Grapevine Craft Brewery, Noble Rey Brewing, On Rotation.
Looking back on the 2016 Big Texas Beer Fest (BTBF), which went down last weekend at its familiar locale in Fair Park, what more can said about an event that continues to outperform in its annual quest to deliver craft beer to the masses. Now in its fifth year, each installment has brought more breweries and more beer (140 and over 570, respectively, in 2016) to a market that didn't have much of either not so long ago, and in doing so it has helped to sow seeds of growth in a place once referred to as the craft beer wasteland that was Dallas-Fort Worth.

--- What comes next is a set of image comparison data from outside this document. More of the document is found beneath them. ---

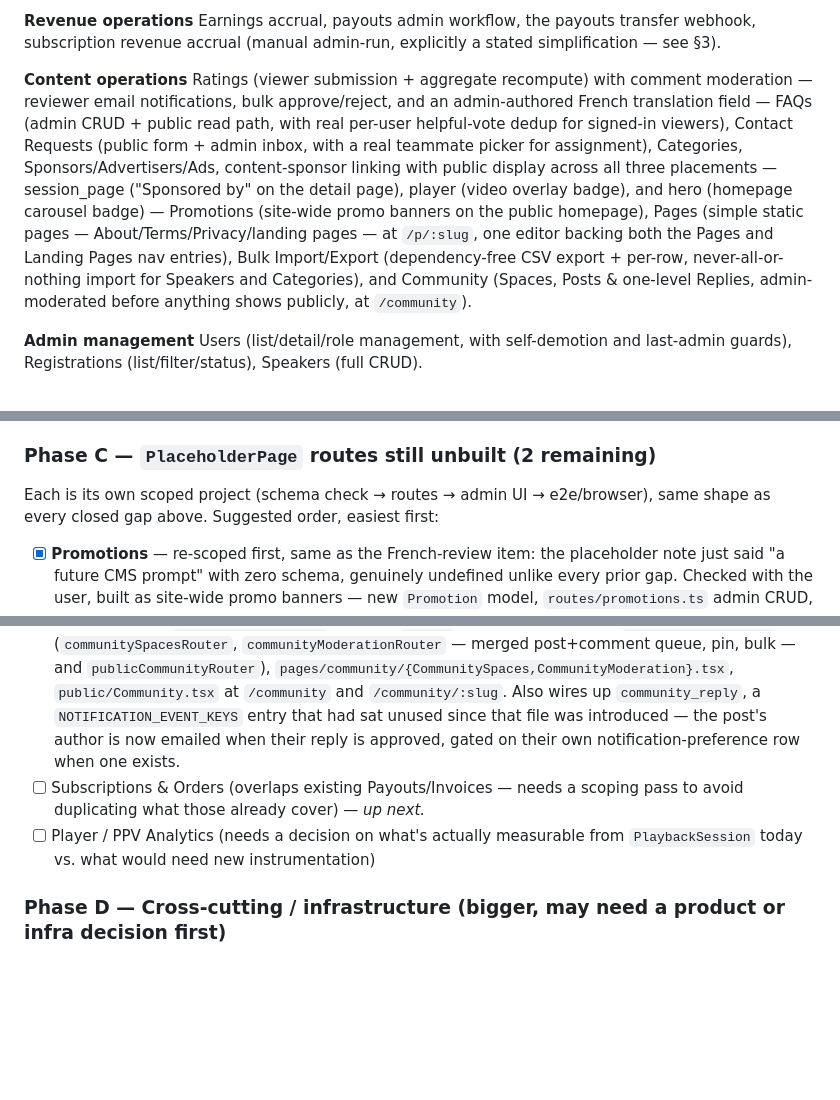
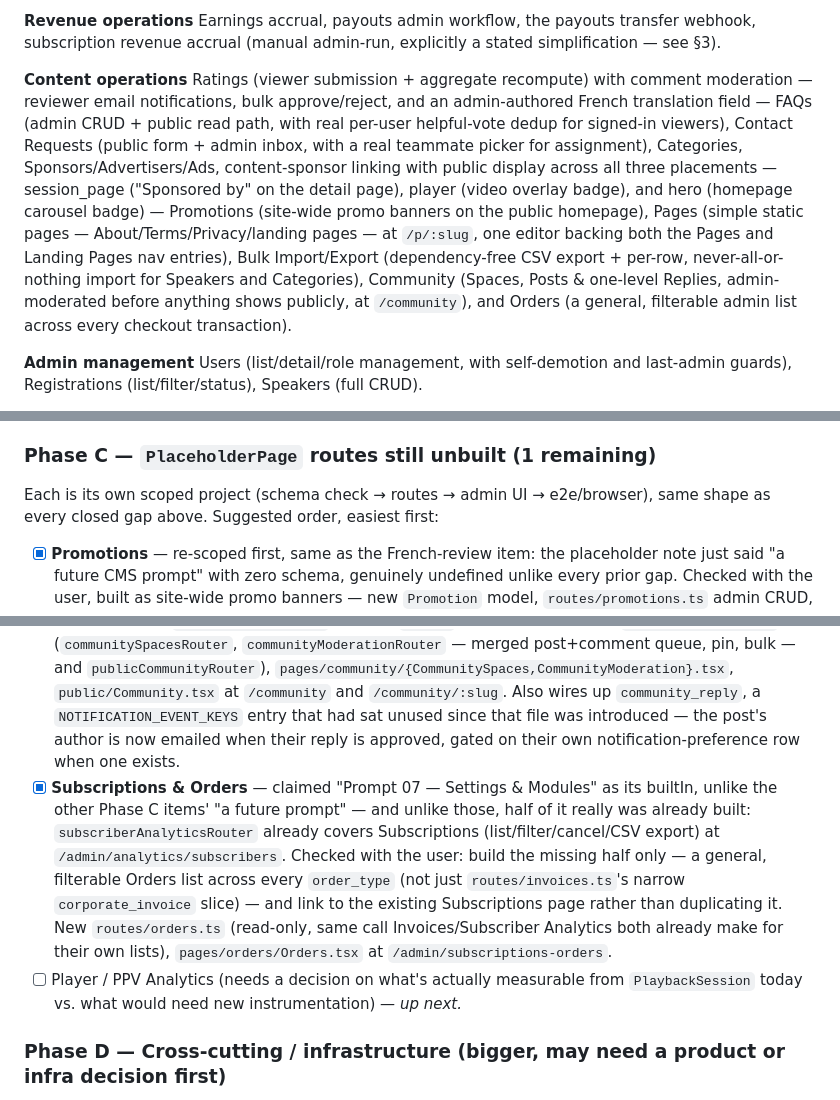
Before and after one commit to tundeaj/myrepo, a Markdown page: ROADMAP.md, 3 parts joined by grey strips. Drawn GitHub-style; blank space fills up the shorter version.

Commit message:
docs: update ROADMAP.md for Subscriptions & Orders round
- 870 assertions across 8 suites (631 e2e + 47 mail + 6
  checkout-webhook + 12 payouts-webhook + 8 stripe-webhook + 166
  browser), all green.
- Mark Subscriptions & Orders done in Phase C with file pointers;
  Phase C now 1 remaining (Player/PPV Analytics, up next) — the last
  PlaceholderPage route.
- Fold Orders into the Content operations summary.

Co-Authored-By: Claude Sonnet 5 <noreply@anthropic.com>
Claude-Session: https://claude.ai/code/session_01Ff6KhuU4i2CSA5GbnFb8PZ

```diff
--- a/ROADMAP.md
+++ b/ROADMAP.md
@@ -24,7 +24,7 @@ Signed short-lived playback URLs with concurrency limits, chapters/subtitles, Go
 Earnings accrual, payouts admin workflow, the payouts transfer webhook, subscription revenue accrual (manual admin-run, explicitly a stated simplification — see §3).
 
 **Content operations**
-Ratings (viewer submission + aggregate recompute) with comment moderation — reviewer email notifications, bulk approve/reject, and an admin-authored French translation field — FAQs (admin CRUD + public read path, with real per-user helpful-vote dedup for signed-in viewers), Contact Requests (public form + admin inbox, with a real teammate picker for assignment), Categories, Sponsors/Advertisers/Ads, content-sponsor linking with public display across all three placements — session_page ("Sponsored by" on the detail page), player (video overlay badge), and hero (homepage carousel badge) — Promotions (site-wide promo banners on the public homepage), Pages (simple static pages — About/Terms/Privacy/landing pages — at `/p/:slug`, one editor backing both the Pages and Landing Pages nav entries), Bulk Import/Export (dependency-free CSV export + per-row, never-all-or-nothing import for Speakers and Categories), and Community (Spaces, Posts & one-level Replies, admin-moderated before anything shows publicly, at `/community`).
+Ratings (viewer submission + aggregate recompute) with comment moderation — reviewer email notifications, bulk approve/reject, and an admin-authored French translation field — FAQs (admin CRUD + public read path, with real per-user helpful-vote dedup for signed-in viewers), Contact Requests (public form + admin inbox, with a real teammate picker for assignment), Categories, Sponsors/Advertisers/Ads, content-sponsor linking with public display across all three placements — session_page ("Sponsored by" on the detail page), player (video overlay badge), and hero (homepage carousel badge) — Promotions (site-wide promo banners on the public homepage), Pages (simple static pages — About/Terms/Privacy/landing pages — at `/p/:slug`, one editor backing both the Pages and Landing Pages nav entries), Bulk Import/Export (dependency-free CSV export + per-row, never-all-or-nothing import for Speakers and Categories), Community (Spaces, Posts & one-level Replies, admin-moderated before anything shows publicly, at `/community`), and Orders (a general, filterable admin list across every checkout transaction).
 
 **Admin management**
 Users (list/detail/role management, with self-demotion and last-admin guards), Registrations (list/filter/status), Speakers (full CRUD).
@@ -48,14 +48,14 @@ Phases are ordered by what unblocks fastest with the least new infrastructure. E
 - [x] **No bulk moderation actions** — `routes/ratings.ts`'s new `POST /ratings-moderation/bulk` shares its actual write (`moderateOne`) with the single-item route, so the two can never drift apart; one bad id in a batch degrades only itself, never the rest. `RatingComments.tsx` gets a per-row checkbox, a "Select all," and an "Approve N"/"Reject N" bar.
 - [x] **No French-language review display** — re-scoped after investigating: the original framing assumed every other `_fr` field was already visible to French-speaking visitors and ratings was the one outlier missing a column. It isn't — confirmed `publicI18n.tsx` hardcodes `language` to `"en"` with no switcher anywhere on the public site, for any content type. Checked with the user before building; shipped the narrow piece — `Rating.comment_fr` + a moderation-queue textarea, exactly matching every other `_fr` field's existing shape — and recorded the real, larger gap below instead of quietly assuming a display mechanism that doesn't exist.
 
-### Phase C — `PlaceholderPage` routes still unbuilt (2 remaining)
+### Phase C — `PlaceholderPage` routes still unbuilt (1 remaining)
 Each is its own scoped project (schema check → routes → admin UI → e2e/browser), same shape as every closed gap above. Suggested order, easiest first:
 - [x] **Promotions** — re-scoped first, same as the French-review item: the placeholder note just said "a future CMS prompt" with zero schema, genuinely undefined unlike every prior gap. Checked with the user, built as site-wide promo banners — new `Promotion` model, `routes/promotions.ts` admin CRUD, `homepageCache.ts`'s `buildActivePromotion()` (highest-priority, in-window promotion, "home" surface only), `pages/promotions/Promotions.tsx`, and `public/components/PromoBanner.tsx` on the public homepage.
 - [x] **Pages / Landing Pages** — also undefined (same "future CMS prompt" note). Checked with the user: simple static pages only (title + rich HTML body + SEO fields + published toggle), not a block builder, and one model/editor backs both nav entries. New `Page` model, `routes/pages.ts` (admin CRUD + `publicPagesRouter` at `/api/public-pages/:slug`), `pages/pages/Pages.tsx` mounted at both `/admin/pages` and `/admin/landing-pages`, and `public/StaticPage.tsx` at `/p/:slug`.
 - [x] **Bulk Import / Export** — also undefined (same "future data-tools prompt" note). Checked with the user: CSV export + import scoped to the two simplest flat entities already in the schema, Speakers and Categories — not every entity, not a generic import framework. New dependency-free `lib/csv.ts` (RFC 4180-style quoting, hand-rolled since this codebase avoids new npm deps for narrowly-scoped features), `routes/bulkImport.ts` (admin CRUD-adjacent export/import endpoints, 500-row cap, per-row created/failed reporting — one bad row never blocks the rest, same principle as ratings bulk-moderation), `pages/bulkImport/BulkImport.tsx`.
 - [x] **Community (Spaces, Posts & Moderation)** — unlike the three items above, this one had real schema waiting: `community_spaces`/`space_members`/`space_posts`/`post_comments` existed since the original seed, untouched by any route. Checked with the user: lightweight discussion threads — a `SpacePost` is a top-level post, a `PostComment` is its one level of reply (the schema itself is the depth limit, not extra validation code). Every post/reply starts `pending` and is invisible publicly until approved. New `CommunityPostStatus` enum + `status` columns (migration), `routes/community.ts` (`communitySpacesRouter`, `communityModerationRouter` — merged post+comment queue, pin, bulk — and `publicCommunityRouter`), `pages/community/{CommunitySpaces,CommunityModeration}.tsx`, `public/Community.tsx` at `/community` and `/community/:slug`. Also wires up `community_reply`, a `NOTIFICATION_EVENT_KEYS` entry that had sat unused since that file was introduced — the post's author is now emailed when their reply is approved, gated on their own notification-preference row when one exists.
-- [ ] Subscriptions & Orders (overlaps existing Payouts/Invoices — needs a scoping pass to avoid duplicating what those already cover) *— up next.*
-- [ ] Player / PPV Analytics (needs a decision on what's actually measurable from `PlaybackSession` today vs. what would need new instrumentation)
+- [x] **Subscriptions & Orders** — claimed "Prompt 07 — Settings & Modules" as its builtIn, unlike the other Phase C items' "a future prompt" — and unlike those, half of it really was already built: `subscriberAnalyticsRouter` already covers Subscriptions (list/filter/cancel/CSV export) at `/admin/analytics/subscribers`. Checked with the user: build the missing half only — a general, filterable Orders list across every `order_type` (not just `routes/invoices.ts`'s narrow `corporate_invoice` slice) — and link to the existing Subscriptions page rather than duplicating it. New `routes/orders.ts` (read-only, same call Invoices/Subscriber Analytics both already make for their own lists), `pages/orders/Orders.tsx` at `/admin/subscriptions-orders`.
+- [ ] Player / PPV Analytics (needs a decision on what's actually measurable from `PlaybackSession` today vs. what would need new instrumentation) *— up next.*
 
 ### Phase D — Cross-cutting / infrastructure (bigger, may need a product or infra decision first)
 - [ ] **No public-facing language switcher exists, for any content type** — discovered while scoping the ratings French-display item: every `_fr` field across the schema (FAQs, content titles, categories, speakers, ...) is already admin-authored and stored, but `web/src/public/lib/publicI18n.tsx` hardcodes `language` to `"en"` with no toggle, URL scheme, or persistence anywhere. Needs a product decision (URL path vs. query param vs. a nav toggle + storage) before any UI work starts — ratings' own `comment_fr` (closed this round) is just one more field waiting on the same missing mechanism.
```
Also changed, not shown: other parts of ROADMAP.md (+1 -1 lines).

Of course, most who read this blog have been to BTBF a time or two, so I won't spend much time going over the particulars of the setup and supporting attractions, but I will comment on one thing that was new for 2016. For the first time in the festival's history, BTBF was a 2-day event, and I for one couldn't be happier with the change. While I would encourage first-timers to attend the Saturday session in order to experience the kind of raucous atmosphere that makes an event like this so fun and unique, this time around I found myself appreciating the more relaxed scene that Friday night had to offer. That's not to say I didn't miss the mass mockery that ensues when someone dares to drop their sample class, but at least for one night I enjoyed the dynamics of interacting with a smaller crowd.
As for the available beers, my customary approach in reviewing my sample card is to single out brews that I found to be noteworthy for one reason or another. I prefer to focus on the unfamiliar, so while beers like Firestone Walker 19 and Goose Island Regal Rye would be easy choices for a list of festival favorites, they're also beers most everyone already knows about. With that in mind, the hope is that you'll find something interesting in those I chose to talk about, which will then lead you to visit your local watering hole in order to try them for yourself.

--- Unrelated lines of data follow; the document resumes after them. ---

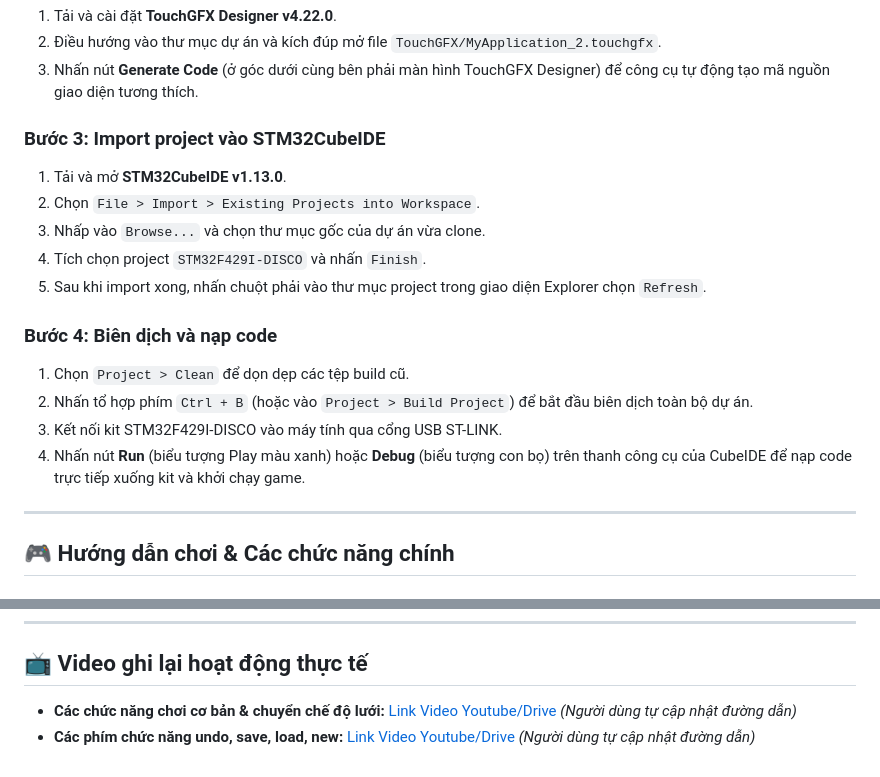
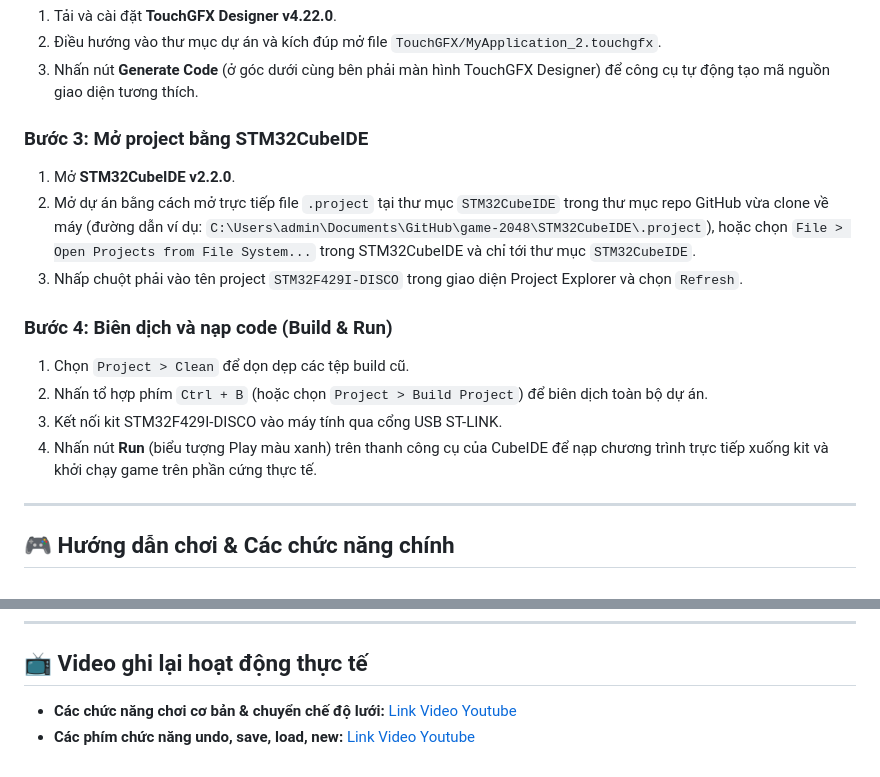
Before and after one commit to tr1tonzzz/game-2048, a Markdown page: README.md, 2 parts joined by grey strips. Drawn GitHub-style.

```diff
--- a/README.md
+++ b/README.md
@@ -84,18 +61,16 @@ git clone <URL_REPOS_CUA_BAN>
 2. Điều hướng vào thư mục dự án và kích đúp mở file `TouchGFX/MyApplication_2.touchgfx`.
 3. Nhấn nút **Generate Code** (ở góc dưới cùng bên phải màn hình TouchGFX Designer) để công cụ tự động tạo mã nguồn giao diện tương thích.
 
-### Bước 3: Import project vào STM32CubeIDE
-1. Tải và mở **STM32CubeIDE v1.13.0**.
-2. Chọn `File > Import > Existing Projects into Workspace`.
-3. Nhấp vào `Browse...` và chọn thư mục gốc của dự án vừa clone.
-4. Tích chọn project `STM32F429I-DISCO` và nhấn `Finish`.
-5. Sau khi import xong, nhấn chuột phải vào thư mục project trong giao diện Explorer chọn `Refresh`.
+### Bước 3: Mở project bằng STM32CubeIDE
+1. Mở **STM32CubeIDE v2.2.0**.
+2. Mở dự án bằng cách mở trực tiếp file `.project` tại thư mục `STM32CubeIDE` trong thư mục repo GitHub vừa clone về máy (đường dẫn ví dụ: `C:\Users\admin\Documents\GitHub\game-2048\STM32CubeIDE\.project`), hoặc chọn `File > Open Projects from File System...` trong STM32CubeIDE và chỉ tới thư mục `STM32CubeIDE`.
+3. Nhấp chuột phải vào tên project `STM32F429I-DISCO` trong giao diện Project Explorer và chọn `Refresh`.
 
-### Bước 4: Biên dịch và nạp code
+### Bước 4: Biên dịch và nạp code (Build & Run)
 1. Chọn `Project > Clean` để dọn dẹp các tệp build cũ.
-2. Nhấn tổ hợp phím `Ctrl + B` (hoặc vào `Project > Build Project`) để bắt đầu biên dịch toàn bộ dự án.
+2. Nhấn tổ hợp phím `Ctrl + B` (hoặc chọn `Project > Build Project`) để biên dịch toàn bộ dự án.
 3. Kết nối kit STM32F429I-DISCO vào máy tính qua cổng USB ST-LINK.
-4. Nhấn nút **Run** (biểu tượng Play màu xanh) hoặc **Debug** (biểu tượng con bọ) trên thanh công cụ của CubeIDE để nạp code trực tiếp xuống kit và khởi chạy game.
+4. Nhấn nút **Run** (biểu tượng Play màu xanh) trên thanh công cụ của CubeIDE để nạp chương trình trực tiếp xuống kit và khởi chạy game trên phần cứng thực tế.
 
 ---
 
@@ -125,5 +100,5 @@ Nhấn nút **MENU** để mở bảng điều khiển:
 
 ## 📺 Video ghi lại hoạt động thực tế
 
-*   **Các chức năng chơi cơ bản & chuyển chế độ lưới:** [Link Video Youtube/Drive](https://example.com) *(Người dùng tự cập nhật đường dẫn)*
-*   **Các phím chức năng undo, save, load, new:** [Link Video Youtube/Drive](https://example.com) *(Người dùng tự cập nhật đường dẫn)*
+*   **Các chức năng chơi cơ bản & chuyển chế độ lưới:** [Link Video Youtube](https://youtube.com/shorts/GAm-MwbM3Wo?feature=share)
+*   **Các phím chức năng undo, save, load, new:** [Link Video Youtube](https://youtube.com/shorts/NjY-U0CGxY0)
```
Also changed, not shown: other parts of README.md (+7 -30 lines).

- Epic Son of a Baptist: As the brewery's website suggests, the aptly named Son of a Baptist shares some similarities with its father, Big Bad Baptist. The Son, though, is built primarily to showcase its rotating coffee adder, and it also isn't barrel-aged like its Big Bad dad. Still, the result isn't any less rich and roasty, it's just a pour that's a little less potent than its predecessor.
- Noble Rey Boss Bitch: A beer that could have easily been overdone, Boss Bitch is one that seems to have been done just right. Brewed with pureed raspberries and cherries, the beer maintains a nice balance between the sweetness of the fruit and the bitterness of the dark malt components that make up the underlying porter.
- On Rotation Café Au Lait Coffee Milk Stout: Slightly re-formulated with additional chicory compared to earlier batches, what was an already tasty brew now has a fuller feel and richer overall character from front to back.
- Rabbit Hole's RYEteous Knight: In some ways, this was one of the rarest beers available at BTBF this year...because when is the last time you had a roggenbier? Live Oak brews one every March, and Saint Arnold produced one as part of its Icon Series, but as far as Texas-based brews are concerned that might be it. Even at the Great American Beer Festival, where around 3700 beers were made available to festival-goers in 2015, only one of those offered was a roggenbier. As for Rabbit Hole's effort, while a roggenbier can be thought of as a dunkelweizen brewed with rye instead of wheat, RYEteous Knight has a more restrained ester profile than some others I've had, which allows the rye-based grain bill to shine and the phenols from the yeast to come more into focus.
- Grapevine Brewers' Reserve - Double IPA: After loading up on some of the heavier malt bombs on the festival floor, I decided to seek out a hoppy alternative for a much-needed change of pace. Grapevine's Double IPA ended up being the one I decided on, and it very well may have been my favorite beer of the night. Bright and bursting with citrus, it seemed to put the emphasis on hop flavor and aroma, rather than bitterness.